**WORK REQUEST:** From the listing below, pull out all lines with "have" in them.

**PROVIDED RECORDS:**
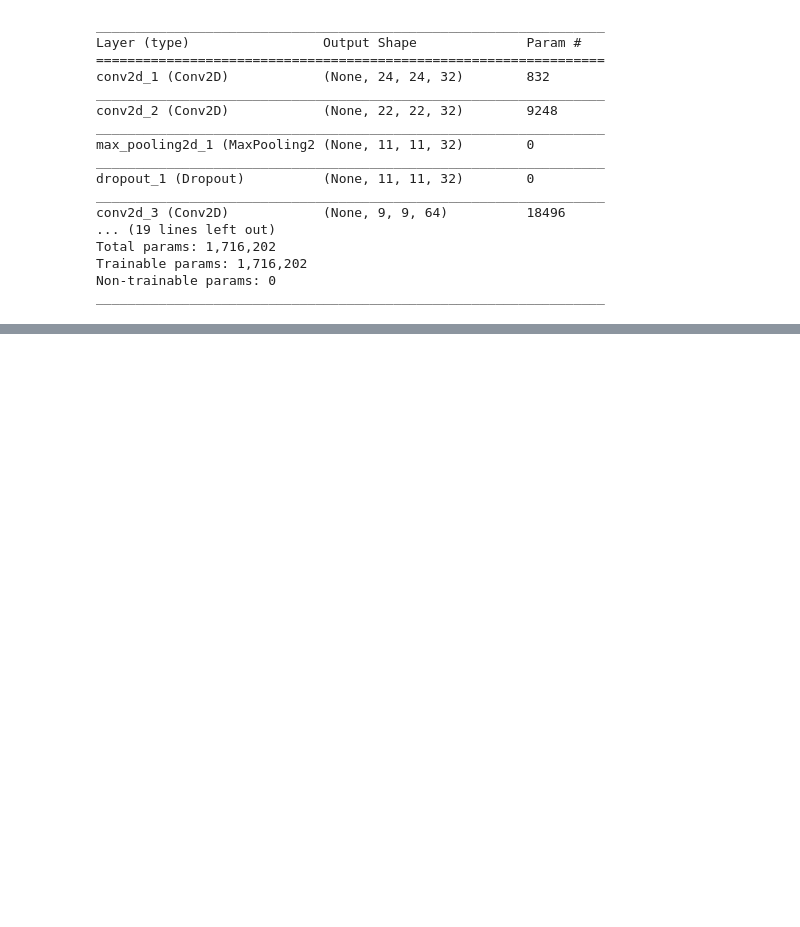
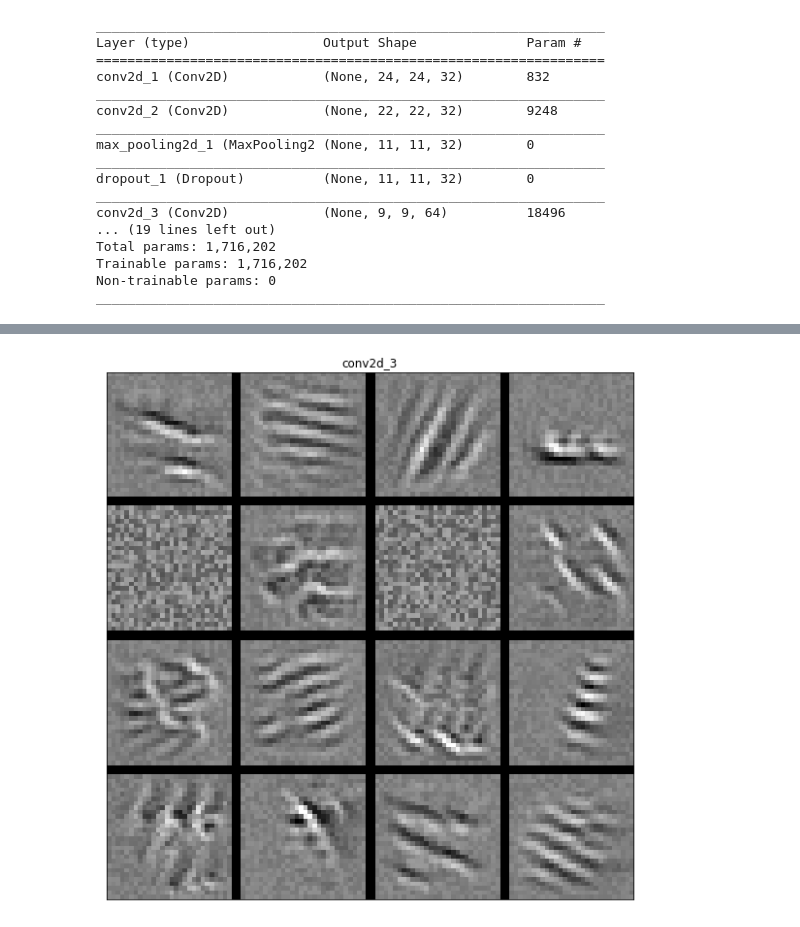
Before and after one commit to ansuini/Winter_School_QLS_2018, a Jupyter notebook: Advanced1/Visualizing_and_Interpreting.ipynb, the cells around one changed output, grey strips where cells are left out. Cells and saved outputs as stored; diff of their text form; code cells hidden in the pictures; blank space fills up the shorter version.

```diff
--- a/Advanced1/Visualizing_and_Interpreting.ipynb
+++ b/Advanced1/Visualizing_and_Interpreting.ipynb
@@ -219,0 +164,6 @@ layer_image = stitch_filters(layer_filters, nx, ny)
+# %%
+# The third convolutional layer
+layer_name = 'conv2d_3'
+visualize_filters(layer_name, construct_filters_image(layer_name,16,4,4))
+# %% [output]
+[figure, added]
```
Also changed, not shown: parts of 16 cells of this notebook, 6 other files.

==

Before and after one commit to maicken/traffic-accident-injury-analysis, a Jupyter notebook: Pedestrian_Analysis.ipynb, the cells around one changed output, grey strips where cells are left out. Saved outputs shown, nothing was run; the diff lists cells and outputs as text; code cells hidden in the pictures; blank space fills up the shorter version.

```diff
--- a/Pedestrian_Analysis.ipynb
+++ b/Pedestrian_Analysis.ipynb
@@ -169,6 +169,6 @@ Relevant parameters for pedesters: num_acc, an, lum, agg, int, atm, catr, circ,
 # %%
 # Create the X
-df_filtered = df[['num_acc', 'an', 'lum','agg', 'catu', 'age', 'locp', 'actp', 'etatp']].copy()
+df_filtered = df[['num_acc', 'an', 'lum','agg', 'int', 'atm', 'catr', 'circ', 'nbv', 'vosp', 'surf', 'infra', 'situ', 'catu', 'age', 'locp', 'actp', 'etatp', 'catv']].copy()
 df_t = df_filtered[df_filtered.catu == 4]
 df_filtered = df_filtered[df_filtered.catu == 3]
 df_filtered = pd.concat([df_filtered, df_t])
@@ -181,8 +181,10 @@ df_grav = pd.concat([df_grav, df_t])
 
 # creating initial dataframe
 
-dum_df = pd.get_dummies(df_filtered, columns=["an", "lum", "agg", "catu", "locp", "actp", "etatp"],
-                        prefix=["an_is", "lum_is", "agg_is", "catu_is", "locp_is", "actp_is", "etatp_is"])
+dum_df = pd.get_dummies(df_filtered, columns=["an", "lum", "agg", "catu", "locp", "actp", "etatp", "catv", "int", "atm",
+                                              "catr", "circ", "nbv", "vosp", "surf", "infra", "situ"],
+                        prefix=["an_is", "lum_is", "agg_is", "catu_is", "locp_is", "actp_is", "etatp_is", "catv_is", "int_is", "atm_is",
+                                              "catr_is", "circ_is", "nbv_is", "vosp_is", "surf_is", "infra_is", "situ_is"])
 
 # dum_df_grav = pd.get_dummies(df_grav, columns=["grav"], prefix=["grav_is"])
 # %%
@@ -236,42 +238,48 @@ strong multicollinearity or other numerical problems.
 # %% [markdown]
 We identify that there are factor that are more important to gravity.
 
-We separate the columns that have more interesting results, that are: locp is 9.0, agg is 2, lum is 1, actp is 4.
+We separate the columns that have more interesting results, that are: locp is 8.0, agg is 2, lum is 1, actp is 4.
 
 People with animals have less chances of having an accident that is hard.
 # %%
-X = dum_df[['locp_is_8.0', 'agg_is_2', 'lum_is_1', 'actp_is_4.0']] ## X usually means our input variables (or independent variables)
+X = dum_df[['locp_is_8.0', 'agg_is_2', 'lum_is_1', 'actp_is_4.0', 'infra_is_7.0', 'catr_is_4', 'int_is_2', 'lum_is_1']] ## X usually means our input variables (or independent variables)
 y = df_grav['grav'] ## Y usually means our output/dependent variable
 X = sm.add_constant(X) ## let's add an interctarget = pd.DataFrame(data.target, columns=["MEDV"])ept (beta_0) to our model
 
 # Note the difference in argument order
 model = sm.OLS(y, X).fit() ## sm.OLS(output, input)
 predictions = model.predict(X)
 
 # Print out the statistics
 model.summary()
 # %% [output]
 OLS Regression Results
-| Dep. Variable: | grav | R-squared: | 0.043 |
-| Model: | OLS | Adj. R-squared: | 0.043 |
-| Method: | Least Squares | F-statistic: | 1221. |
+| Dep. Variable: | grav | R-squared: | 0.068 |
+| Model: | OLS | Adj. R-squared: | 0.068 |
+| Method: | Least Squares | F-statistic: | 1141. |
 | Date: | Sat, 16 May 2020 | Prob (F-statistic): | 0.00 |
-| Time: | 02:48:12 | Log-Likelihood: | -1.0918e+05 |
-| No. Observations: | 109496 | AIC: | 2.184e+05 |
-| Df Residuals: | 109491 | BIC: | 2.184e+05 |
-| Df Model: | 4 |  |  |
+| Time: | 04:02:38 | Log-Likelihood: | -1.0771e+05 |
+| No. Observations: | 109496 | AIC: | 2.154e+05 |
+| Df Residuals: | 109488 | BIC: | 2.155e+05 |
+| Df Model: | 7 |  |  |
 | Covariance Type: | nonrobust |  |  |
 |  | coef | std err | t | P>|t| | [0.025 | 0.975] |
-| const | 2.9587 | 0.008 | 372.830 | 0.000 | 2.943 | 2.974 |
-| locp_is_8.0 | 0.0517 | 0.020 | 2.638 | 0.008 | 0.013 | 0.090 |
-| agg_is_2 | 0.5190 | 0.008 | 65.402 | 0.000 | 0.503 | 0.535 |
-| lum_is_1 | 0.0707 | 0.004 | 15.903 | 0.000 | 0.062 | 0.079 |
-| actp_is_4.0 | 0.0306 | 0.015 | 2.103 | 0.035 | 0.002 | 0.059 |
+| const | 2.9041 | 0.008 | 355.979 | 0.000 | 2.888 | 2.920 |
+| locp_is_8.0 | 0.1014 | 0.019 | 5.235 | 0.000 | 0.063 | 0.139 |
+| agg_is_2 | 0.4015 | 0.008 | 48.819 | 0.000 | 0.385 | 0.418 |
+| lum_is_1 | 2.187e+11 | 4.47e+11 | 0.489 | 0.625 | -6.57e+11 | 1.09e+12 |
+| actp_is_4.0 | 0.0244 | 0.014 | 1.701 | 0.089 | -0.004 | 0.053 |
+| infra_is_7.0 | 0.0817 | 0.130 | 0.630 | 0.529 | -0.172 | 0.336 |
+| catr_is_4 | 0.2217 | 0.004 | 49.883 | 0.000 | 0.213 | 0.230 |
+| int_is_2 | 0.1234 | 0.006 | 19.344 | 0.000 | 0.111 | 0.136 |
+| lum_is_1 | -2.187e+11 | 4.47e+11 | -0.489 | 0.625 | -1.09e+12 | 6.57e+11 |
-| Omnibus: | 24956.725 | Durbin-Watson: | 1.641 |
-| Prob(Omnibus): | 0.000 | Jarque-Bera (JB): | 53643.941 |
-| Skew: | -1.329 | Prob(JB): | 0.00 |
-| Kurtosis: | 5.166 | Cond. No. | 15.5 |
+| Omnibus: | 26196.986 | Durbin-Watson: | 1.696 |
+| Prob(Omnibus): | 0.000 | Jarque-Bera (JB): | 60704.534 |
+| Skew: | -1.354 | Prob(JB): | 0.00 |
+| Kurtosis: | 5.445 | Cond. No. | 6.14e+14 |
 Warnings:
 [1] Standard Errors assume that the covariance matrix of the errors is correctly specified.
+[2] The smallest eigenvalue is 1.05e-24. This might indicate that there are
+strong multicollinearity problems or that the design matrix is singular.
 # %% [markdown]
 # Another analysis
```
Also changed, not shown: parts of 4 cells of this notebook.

**TASK RESPONSE:**
-We separate the columns that have more interesting results, that are: locp is 9.0, agg is 2, lum is 1, actp is 4.
+We separate the columns that have more interesting results, that are: locp is 8.0, agg is 2, lum is 1, actp is 4.
 People with animals have less chances of having an accident that is hard.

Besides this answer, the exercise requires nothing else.